## Data
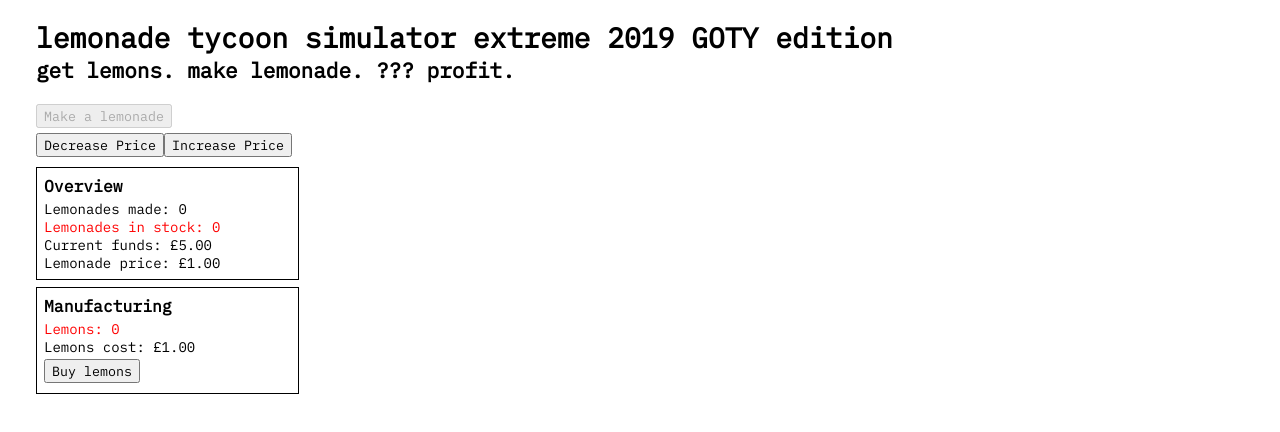
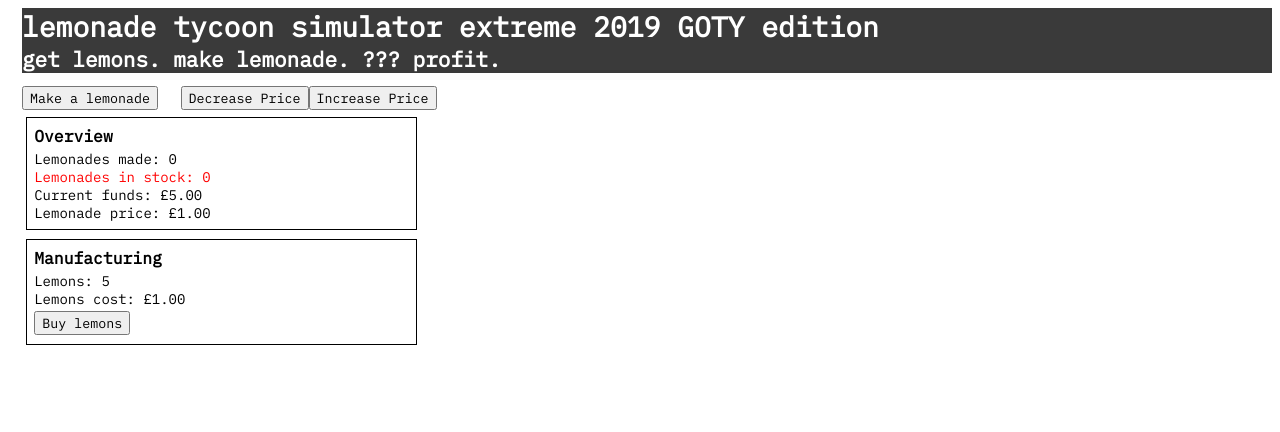
Before and after one commit to tcje91/lemonade-tycoon, a React (Create React App) app: page / in a window 1280 px wide. Shown: the top 432 px of the page. Built offline with nearby package versions, Linux system fonts and the light colour scheme.

Commit message:
semi fixed flex boxes, added trees, slight styling

```diff
--- a/src/App.css
+++ b/src/App.css
@@ -1,19 +1,43 @@
 @import url('https://fonts.googleapis.com/css?family=Inconsolata|IBM+Plex+Mono|Cutive+Mono');
-/* @import url('https://fonts.googleapis.com/css?family=Cutive+Mono'); */
 
 .App {
   font-family: 'IBM Plex Mono', 'Cutive Mono', 'Inconsolata', monospace;
-  margin-left: 2em;
+  margin-left: 1em;
   padding: 0;
   font-size: 14px;
 }
 
+.modulesContainer {
+  display: flex;
+  flex-flow: column wrap;
+  justify-content: flex-start;
+  height: 450px;
+  align-content: flex-start;
+}
+
+.module {
+  margin: 0.3em;
+  padding: 0.5em;
+  width: 30%;
+  border: 1px solid black;
+}
+
+#header {
+  background-color: rgb(58, 58, 58);
+  color: white;
+  width: 100%;
+  margin: 0;
+  padding: 0;
+}
+
 h1 {
   margin-bottom: 0;
+  margin-top: 0;
 }
 
 h2 {
   margin-top: 0;
+  margin-bottom: 0.5em;
 }
 
 h3 {
@@ -33,6 +57,7 @@ button {
 
 .buttonLeft {
   margin-right: 0px;
+  margin-left: 1.5em;
 }
 
 .buttonRight {
@@ -41,13 +66,6 @@ button {
 
 .warning {
   color: red;
-}
-
-.module {
-  margin: 0.5em 0;
-  padding: 0.5em;
-  width: 20%;
-  border: 1px solid black;
 }
 
 @keyframes myAnim {
@@ -71,6 +89,5 @@ button {
 
 .myT-enter-active {
   opacity: 1;
-  /* transition: opacity 1000ms; */
   animation: myAnim 500ms;
 }
--- a/src/App.js
+++ b/src/App.js
@@ -1,11 +1,12 @@
 import React, { Component } from "react";
 import "./App.css";
-import { CSSTransition } from 'react-transition-group';
+import { CSSTransition } from "react-transition-group";
 import ClickBtn from "./components/ClickBtn";
 import StatList from "./components/StatList";
 import LemonSqueezerModule from "./components/LemonSqueezerModule";
 import MarkettingModule from "./components/MarkettingModule";
 import LemonsModule from "./components/LemonsModule";
+import TreeModule from "./components/TreeModule";
 
 class App extends Component {
   state = {
@@ -14,49 +15,103 @@ class App extends Component {
     lemonadeStock: 0,
     funds: 500,
     price: 100,
-    lemons: 0,
+    lemons: 5,
     lemonsPrice: 100,
     squeezerCount: 0,
     squeezerCost: 2000,
     marketting: 1,
-    markettingCost: 2000,
+    markettingCost: 5000,
+    treeCount: 0,
+    treeCost: 10000
   };
 
   render() {
-    const { lemonadeCount, lemonadeStock, funds, price, lemons, lemonsPrice, squeezerCost
-    , squeezerCount, markettingCost, marketting } = this.state;
+    const {
+      lemonadeCount,
+      lemonadeStock,
+      funds,
+      price,
+      lemons,
+      lemonsPrice,
+      squeezerCost,
+      squeezerCount,
+      markettingCost,
+      marketting,
+      treeCost,
+      treeCount
+    } = this.state;
     return (
       <div className="App">
+        <div id="header">
           <h1>lemonade tycoon simulator extreme 2019 GOTY edition</h1>
           <h2>get lemons. make lemonade. ??? profit.</h2>
-        <ClickBtn clickFunc={this.makeLemonade} label="Make a lemonade" isDisabled={!lemons > 0} />
+        </div>
+        <ClickBtn
+          clickFunc={this.makeLemonade}
+          label="Make a lemonade"
+          isDisabled={!lemons > 0}
+        />
+        <ClickBtn
+          className="buttonLeft"
+          clickFunc={() => this.incPrice(-10)}
+          label="Decrease Price"
+        />
+        <ClickBtn
+          className="buttonRight"
+          clickFunc={() => this.incPrice(10)}
+          label="Increase Price"
+        />
         <br />
-        <ClickBtn className ="buttonLeft" clickFunc={() => this.incPrice(-10)} label="Decrease Price" />
-        <ClickBtn className ="buttonRight" clickFunc={() => this.incPrice(10)} label="Increase Price" />
-        <br />
+        <div className="modulesContainer">
           <StatList
             lemonadeCount={lemonadeCount}
             lemonadeStock={lemonadeStock}
             funds={funds}
             price={price}
           />
-        <LemonsModule funds={funds} lemons={lemons} lemonsPrice={lemonsPrice} buyLemons={this.buyLemons} />
-        {/* {lemonadeCount > 19 && <LemonSqueezerModule addSqueezer={this.addSqueezer} squeezerCost={squeezerCost} squeezerCount={squeezerCount} funds={funds} />}
-        {lemonadeCount > 49 && <MarkettingModule marketting={marketting} markettingCost={markettingCost} incMarketting={this.incMarketting} funds={funds}/>} */}
-        <CSSTransition
-          in={lemonadeCount > 19}
-          classNames="myT"
-          timeout={500}
-        >
-        <div>{lemonadeCount > 19 && <LemonSqueezerModule addSqueezer={this.addSqueezer} squeezerCost={squeezerCost} squeezerCount={squeezerCount} funds={funds} />}</div>
+          <LemonsModule
+            funds={funds}
+            lemons={lemons}
+            lemonsPrice={lemonsPrice}
+            buyLemons={this.buyLemons}
+          />
+          <CSSTransition in={lemonadeCount > 19} classNames="myT" timeout={500}>
+            <>
+              {lemonadeCount > 19 && (
+                <LemonSqueezerModule
+                  addSqueezer={this.addSqueezer}
+                  squeezerCost={squeezerCost}
+                  squeezerCount={squeezerCount}
+                  funds={funds}
+                />
+              )}
+            </>
           </CSSTransition>
-        <CSSTransition
-          in={lemonadeCount > 49}
-          classNames="myT"
-          timeout={500}
-        >
-        <div>{lemonadeCount > 49 && <MarkettingModule marketting={marketting} markettingCost={markettingCost} incMarketting={this.incMarketting} funds={funds}/>}</div>
+          <CSSTransition in={lemonadeCount > 49} classNames="myT" timeout={500}>
+            <>
+              {lemonadeCount > 49 && (
+                <MarkettingModule
+                  marketting={marketting}
+                  markettingCost={markettingCost}
+                  incMarketting={this.incMarketting}
+                  funds={funds}
+                />
+              )}
+            </>
           </CSSTransition>
+          <CSSTransition in={lemonadeCount > 99} classNames="myT" timeout={500}>
+            <>
+              {lemonadeCount > 99 && (
+                <TreeModule
+                  treeCost={treeCost}
+                  treeCount={treeCount}
+                  funds={funds}
+                  addTree={this.addTree}
+                />
+              )}
+            </>
+          </CSSTransition>
+        </div>
       </div>
     );
   }
@@ -64,58 +119,88 @@ class App extends Component {
   incMarketting = () => {
     const { funds, marketting, markettingCost } = this.state;
     if (funds >= markettingCost) {
-      this.setState({funds: funds - markettingCost, markettingCost: markettingCost + 2000, marketting: marketting + 1})
+      this.setState({
+        funds: funds - markettingCost,
+        markettingCost: markettingCost * 2,
+        marketting: marketting + 1
+      });
     }
-  }
+  };
 
   makeLemonade = () => {
     const { gameStarted, lemonadeCount, lemonadeStock, lemons } = this.state;
-    if(!gameStarted) {
-      this.setState({ gameStarted: true })
+    if (!gameStarted) {
+      this.setState({ gameStarted: true });
       this.handleNewPurchase();
     }
-    if(lemons > 0) this.setState({ lemonadeCount: lemonadeCount + 1, lemonadeStock: lemonadeStock + 1, lemons: lemons - 1 })
-  }
-
+    if (lemons > 0)
+      this.setState({
+        lemonadeCount: lemonadeCount + 1,
+        lemonadeStock: lemonadeStock + 1,
+        lemons: lemons - 1
+      });
+  };
 
   handleNewPurchase = () => {
     const { price, marketting } = this.state;
-    const interval = price * 10 / marketting;
+    const interval = (price * 10) / Math.pow(2, marketting - 1);
     setTimeout(() => {
       this.buyLemonade();
       this.handleNewPurchase();
-    }, Math.random()*interval)
-  }
+    }, Math.random() * interval);
+  };
 
   buyLemonade = () => {
     const { lemonadeStock, funds, price } = this.state;
     if (this.state.lemonadeStock > 0) {
-      this.setState({ lemonadeStock: lemonadeStock - 1, funds: funds + price})
+      this.setState({ lemonadeStock: lemonadeStock - 1, funds: funds + price });
     }
-  }
+  };
 
   buyLemons = () => {
     const { lemons, funds, lemonsPrice } = this.state;
-    if (funds >= lemonsPrice) this.setState({ lemons: lemons + 5, funds: funds - lemonsPrice })
-  }
+    if (funds >= lemonsPrice)
+      this.setState({ lemons: lemons + 5, funds: funds - lemonsPrice });
+  };
 
-  incPrice = (num) => {
+  addLemons = () => {
+    const { lemons } = this.state;
+    this.setState({ lemons: lemons + 20 });
+  };
+
+  incPrice = num => {
     const { price } = this.state;
-    this.setState({ price: price + num })
-  }
+    this.setState({ price: price + num });
+  };
 
   addSqueezer = () => {
     const { squeezerCost, squeezerCount, funds } = this.state;
-    if(funds >= squeezerCost) {
-      this.setState({ squeezerCost: squeezerCost + 2000, squeezerCount: squeezerCount + 1, funds: funds - squeezerCost })
+    if (funds >= squeezerCost) {
+      this.setState({
+        squeezerCost: squeezerCost * 2,
+        squeezerCount: squeezerCount + 1,
+        funds: funds - squeezerCost
+      });
       setInterval(this.makeLemonade, 1000);
     }
+  };
+
+  addTree = () => {
+    const { treeCost, treeCount, funds } = this.state;
+    if (funds >= treeCost) {
+      this.setState({
+        treeCost: treeCost * 2,
+        treeCount: treeCount + 1,
+        funds: funds - treeCost
+      });
+      setInterval(this.addLemons, 5000 + Math.random() * 5000);
     }
+  };
 
-  setAnimate = (event) => {
-    console.log(event.target)
+  setAnimate = event => {
+    console.log(event.target);
     event.target.className = "animated";
-  }
+  };
 }
 
 export default App;
--- /dev/null
+++ b/src/components/TreeModule.js
@@ -0,0 +1,15 @@
+import React from 'react';
+import ClickBtn from "./ClickBtn";
+
+const TreeModule = ({ funds, treeCost, treeCount, addTree }) => {
+  return (
+    <div className="module">
+      <h3>Lemon Trees</h3>
+      <p>Current Lemon trees: {treeCount}</p>
+      <p>Tree cost: £{(treeCost / 100).toFixed(2)}</p>
+      <ClickBtn label="Buy lemon tree" clickFunc={addTree} isDisabled={funds < treeCost} />
+    </div>
+  )
+}
+
+export default TreeModule
```
Also changed, not shown: src/comp.js (added). Lines whose indentation alone changed are shown as unchanged.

## Action item
A bare number is the whole answer: the tally of lines in the listing above that include "squeezerCost".

## Response
12